Top 10 Reasons to be an Audiobook Listener
9. Audiobooks can help you gain perspective by hearing stories from others with vastly different backgrounds. On the other hand, audiobooks can also serve as ‘comfort food’ for those moments when you… just… can’t.
8. You’re on a long drive from way out there to over here. Radio stations are few and far between, and Sirius XM just keeps you in the same echo chamber of tired bands. Fire up an audiobook and make the journey in style. Guaranteed.
7. Have a schizophrenic break, and project your inner psyche onto whatever words happen to be coming out of your earbuds. Become ruler of the universe for just a couple ‘a bucks!
6. You have to read a particular book for school, and let’s face it: that can be a bummer. Stay at the top of your class by using your smartphone to impart the wisdom directly to your auditory cortex.
5. Audiobooks- and literature as a whole- can provide entertainment, escape, or deep spiritual sustenance. Apply as needed.
4. The three words in chapter one at 4 minutes and fifty-five seconds.
3. You’d like to take a vacation, but you’re cash-strapped because of last month’s plumbing emergency. Pick up a title read by your favorite narrator, and let their dulcet tones wash you away.
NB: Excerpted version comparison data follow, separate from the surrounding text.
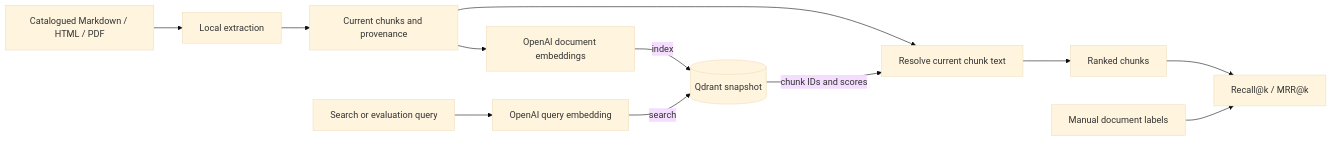
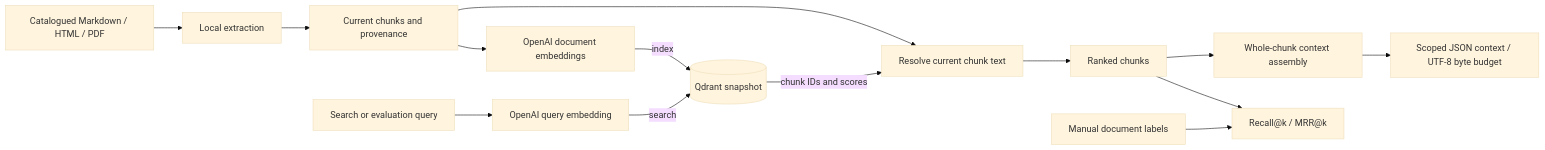
One commit to woody-ai-dev/ai-incident-investigator changed the diagram in README.md. Above: the diagram before and after it, drawn with Mermaid (base theme). The commit also changed other lines of this file and 5 other files, not shown here.

Commit message:
feat: assemble bounded knowledge context from retrieval results (#34)

````diff
--- a/README.md
+++ b/README.md
@@ -156,14 +157,16 @@
 ```mermaid
 flowchart LR
     sources["Catalogued Markdown / HTML / PDF"] --> extract["Local extraction"]
     extract --> chunks["Current chunks and provenance"]
     chunks --> embed["OpenAI document embeddings"]
     embed -->|index| qdrant[(Qdrant snapshot)]
     query["Search or evaluation query"] --> query_embed["OpenAI query embedding"]
     query_embed -->|search| qdrant
     qdrant -->|chunk IDs and scores| resolve["Resolve current chunk text"]
     chunks --> resolve
     resolve --> results["Ranked chunks"]
     results --> metrics["Recall@k / MRR@k"]
+    results --> assemble["Whole-chunk context assembly"]
+    assemble --> context["Scoped JSON context / UTF-8 byte budget"]
     labels["Manual document labels"] --> metrics
 ```
````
2. Books are bulky and heavy, and you can only carry 2 or 3 at a time. Audiobooks? Not an issue.
1. Do the dishes while getting cultured at the same time... Who could say no??
William Steffey has been scribbling in colorful notebooks and making music on any instrument he can find since his early teens. After brief spasms of higher education in Iowa City and Chicago, he doubled down on the art life and released a string of twelve albums in the ‘sophistipop’ style. Press reviews are voluminous and wildly polarized, while the music enjoys airplay on hundreds of radio stations worldwide.
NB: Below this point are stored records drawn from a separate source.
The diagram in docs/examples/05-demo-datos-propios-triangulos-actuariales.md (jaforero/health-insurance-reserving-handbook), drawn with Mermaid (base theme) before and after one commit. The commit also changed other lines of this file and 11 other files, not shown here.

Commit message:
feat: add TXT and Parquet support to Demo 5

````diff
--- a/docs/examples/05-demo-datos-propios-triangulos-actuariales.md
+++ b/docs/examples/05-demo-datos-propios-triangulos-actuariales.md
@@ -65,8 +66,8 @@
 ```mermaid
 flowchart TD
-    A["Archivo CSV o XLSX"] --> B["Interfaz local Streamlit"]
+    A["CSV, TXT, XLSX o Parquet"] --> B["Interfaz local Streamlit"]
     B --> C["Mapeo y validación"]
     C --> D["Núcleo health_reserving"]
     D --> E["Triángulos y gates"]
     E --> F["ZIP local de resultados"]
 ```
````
William has kept an online journal since the late 20th century, filling the glowing screen with post-modern musings, dreamscapes, and short stories that encompass both. This year, the pandemic gave him the opportunity to compile his favorite written works and publish Time is a Fine White Lie.
Following the sage advice of his wife Maux, William embarked on the challenge of producing the audiobook version. He reached out to high-school bandmate Greg Chun—now a voiceover artist in Los Angeles—who corralled an impressive array of actors to read each of the seven chapters in the book.
The stories draw largely on William’s experiences with bipolar disorder, and often tease out the mythological archetypes that would routinely emerge throughout his adventures.
Falling smack dab in the middle of a Venn diagram with Haruki Murakami and Joseph Campbell at the poles, Time is a Fine White Lie may be the closest thing we have to a traveler's journal from that latent, ephemeral possibility—at once a tribute, warning, antidote, and gateway—to that which we take for granted.